HOW TO COMPLETE THIS TASK: Include in the output exactly the lines from the opening of the data through the line containing "-18,8 +18,10 @@", and nothing more.
+===+
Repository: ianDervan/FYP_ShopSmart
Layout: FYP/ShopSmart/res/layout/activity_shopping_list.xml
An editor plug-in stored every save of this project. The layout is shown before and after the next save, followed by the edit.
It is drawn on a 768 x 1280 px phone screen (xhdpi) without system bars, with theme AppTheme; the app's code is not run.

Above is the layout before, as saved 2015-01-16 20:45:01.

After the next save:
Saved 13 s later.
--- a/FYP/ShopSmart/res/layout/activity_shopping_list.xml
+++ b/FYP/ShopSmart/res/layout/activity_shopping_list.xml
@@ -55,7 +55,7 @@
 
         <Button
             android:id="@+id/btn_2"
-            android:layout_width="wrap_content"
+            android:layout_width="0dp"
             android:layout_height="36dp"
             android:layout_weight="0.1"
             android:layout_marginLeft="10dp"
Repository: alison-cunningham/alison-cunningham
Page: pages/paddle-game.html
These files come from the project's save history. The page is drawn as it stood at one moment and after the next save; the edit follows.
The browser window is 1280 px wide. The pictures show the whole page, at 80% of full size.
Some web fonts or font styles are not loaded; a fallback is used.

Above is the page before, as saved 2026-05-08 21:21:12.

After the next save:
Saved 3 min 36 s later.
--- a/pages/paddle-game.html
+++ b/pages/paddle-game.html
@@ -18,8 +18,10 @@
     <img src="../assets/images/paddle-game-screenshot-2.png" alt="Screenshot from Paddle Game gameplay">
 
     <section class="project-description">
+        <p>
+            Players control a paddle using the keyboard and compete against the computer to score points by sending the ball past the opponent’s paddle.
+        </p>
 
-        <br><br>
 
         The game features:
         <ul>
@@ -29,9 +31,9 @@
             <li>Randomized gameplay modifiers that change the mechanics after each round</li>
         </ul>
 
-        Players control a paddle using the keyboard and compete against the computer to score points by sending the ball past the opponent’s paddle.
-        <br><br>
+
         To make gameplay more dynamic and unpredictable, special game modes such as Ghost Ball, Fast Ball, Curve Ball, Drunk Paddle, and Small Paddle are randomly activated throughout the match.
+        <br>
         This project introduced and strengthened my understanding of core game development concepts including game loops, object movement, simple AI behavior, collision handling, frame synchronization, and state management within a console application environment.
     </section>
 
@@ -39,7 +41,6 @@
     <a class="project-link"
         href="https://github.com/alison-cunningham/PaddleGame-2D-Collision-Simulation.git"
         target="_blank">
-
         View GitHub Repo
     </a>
+===+
ANSWER BOX:
Repository: ianDervan/FYP_ShopSmart
Layout: FYP/ShopSmart/res/layout/activity_shopping_list.xml
An editor plug-in stored every save of this project. The layout is shown before and after the next save, followed by the edit.
It is drawn on a 768 x 1280 px phone screen (xhdpi) without system bars, with theme AppTheme; the app's code is not run.

Above is the layout before, as saved 2015-01-16 20:45:01.

After the next save:
Saved 13 s later.
--- a/FYP/ShopSmart/res/layout/activity_shopping_list.xml
+++ b/FYP/ShopSmart/res/layout/activity_shopping_list.xml
@@ -55,7 +55,7 @@
 
         <Button
             android:id="@+id/btn_2"
-            android:layout_width="wrap_content"
+            android:layout_width="0dp"
             android:layout_height="36dp"
             android:layout_weight="0.1"
             android:layout_marginLeft="10dp"
Repository: alison-cunningham/alison-cunningham
Page: pages/paddle-game.html
These files come from the project's save history. The page is drawn as it stood at one moment and after the next save; the edit follows.
The browser window is 1280 px wide. The pictures show the whole page, at 80% of full size.
Some web fonts or font styles are not loaded; a fallback is used.

Above is the page before, as saved 2026-05-08 21:21:12.

After the next save:
Saved 3 min 36 s later.
--- a/pages/paddle-game.html
+++ b/pages/paddle-game.html
@@ -18,8 +18,10 @@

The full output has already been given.